▸ **Data for analysis**

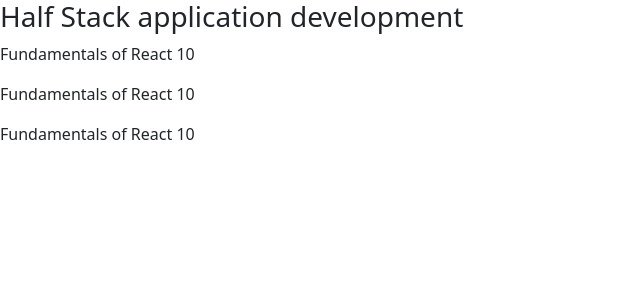
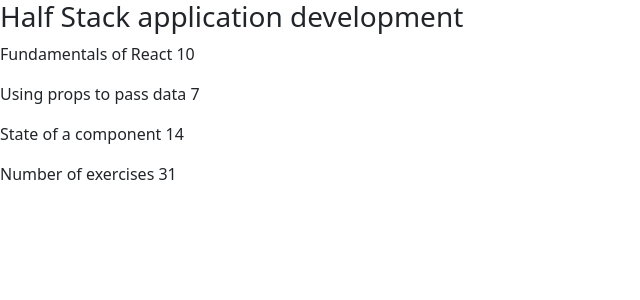
Before and after one commit to Peterzolo/Part1, a React (Create React App) app: page / in a window 1280 px wide. Shown: the top 300 px of the page, without its empty margins (0-640 px from the left). Built offline with nearby package versions, Linux system fonts and the light colour scheme.

Commit message:
Added total number

```diff
--- a/src/App.jsx
+++ b/src/App.jsx
@@ -5,17 +5,23 @@
   const course = "Half Stack application development";
   const part1 = "Fundamentals of React";
   const exercises1 = 10;
-  // const part2 = "Using props to pass data";
-  // const exercises2 = 7;
-  // const part3 = "State of a component";
-  // const exercises3 = 14;
+  const part2 = "Using props to pass data";
+  const exercises2 = 7;
+  const part3 = "State of a component";
+  const exercises3 = 14;
 
   return (
     <div>
       <Header course={course} />
-      <Content part1={part1} exercises1={exercises1} />
-      <Content part2={part1} exercises2={exercises1} />
-      <Content part3={part1} exercises3={exercises1} />
+      <Content
+        part1={part1}
+        exercises1={exercises1}
+        part2={part2}
+        exercises2={exercises2}
+        part3={part3}
+        exercises3={exercises3}
+      />
+      <p>Number of exercises {exercises1 + exercises2 + exercises3}</p>
     </div>
   );
 };
```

▸ **Problem to solve**
Copy out every line of the material above precisely, omitting the pictures.

▸ **Exercise result**
Before and after one commit to Peterzolo/Part1, a React (Create React App) app: page / in a window 1280 px wide. Shown: the top 300 px of the page, without its empty margins (0-640 px from the left). Built offline with nearby package versions, Linux system fonts and the light colour scheme.

Commit message:
Added total number

```diff
--- a/src/App.jsx
+++ b/src/App.jsx
@@ -5,17 +5,23 @@
   const course = "Half Stack application development";
   const part1 = "Fundamentals of React";
   const exercises1 = 10;
-  // const part2 = "Using props to pass data";
-  // const exercises2 = 7;
-  // const part3 = "State of a component";
-  // const exercises3 = 14;
+  const part2 = "Using props to pass data";
+  const exercises2 = 7;
+  const part3 = "State of a component";
+  const exercises3 = 14;
 
   return (
     <div>
       <Header course={course} />
-      <Content part1={part1} exercises1={exercises1} />
-      <Content part2={part1} exercises2={exercises1} />
-      <Content part3={part1} exercises3={exercises1} />
+      <Content
+        part1={part1}
+        exercises1={exercises1}
+        part2={part2}
+        exercises2={exercises2}
+        part3={part3}
+        exercises3={exercises3}
+      />
+      <p>Number of exercises {exercises1 + exercises2 + exercises3}</p>
     </div>
   );
 };
```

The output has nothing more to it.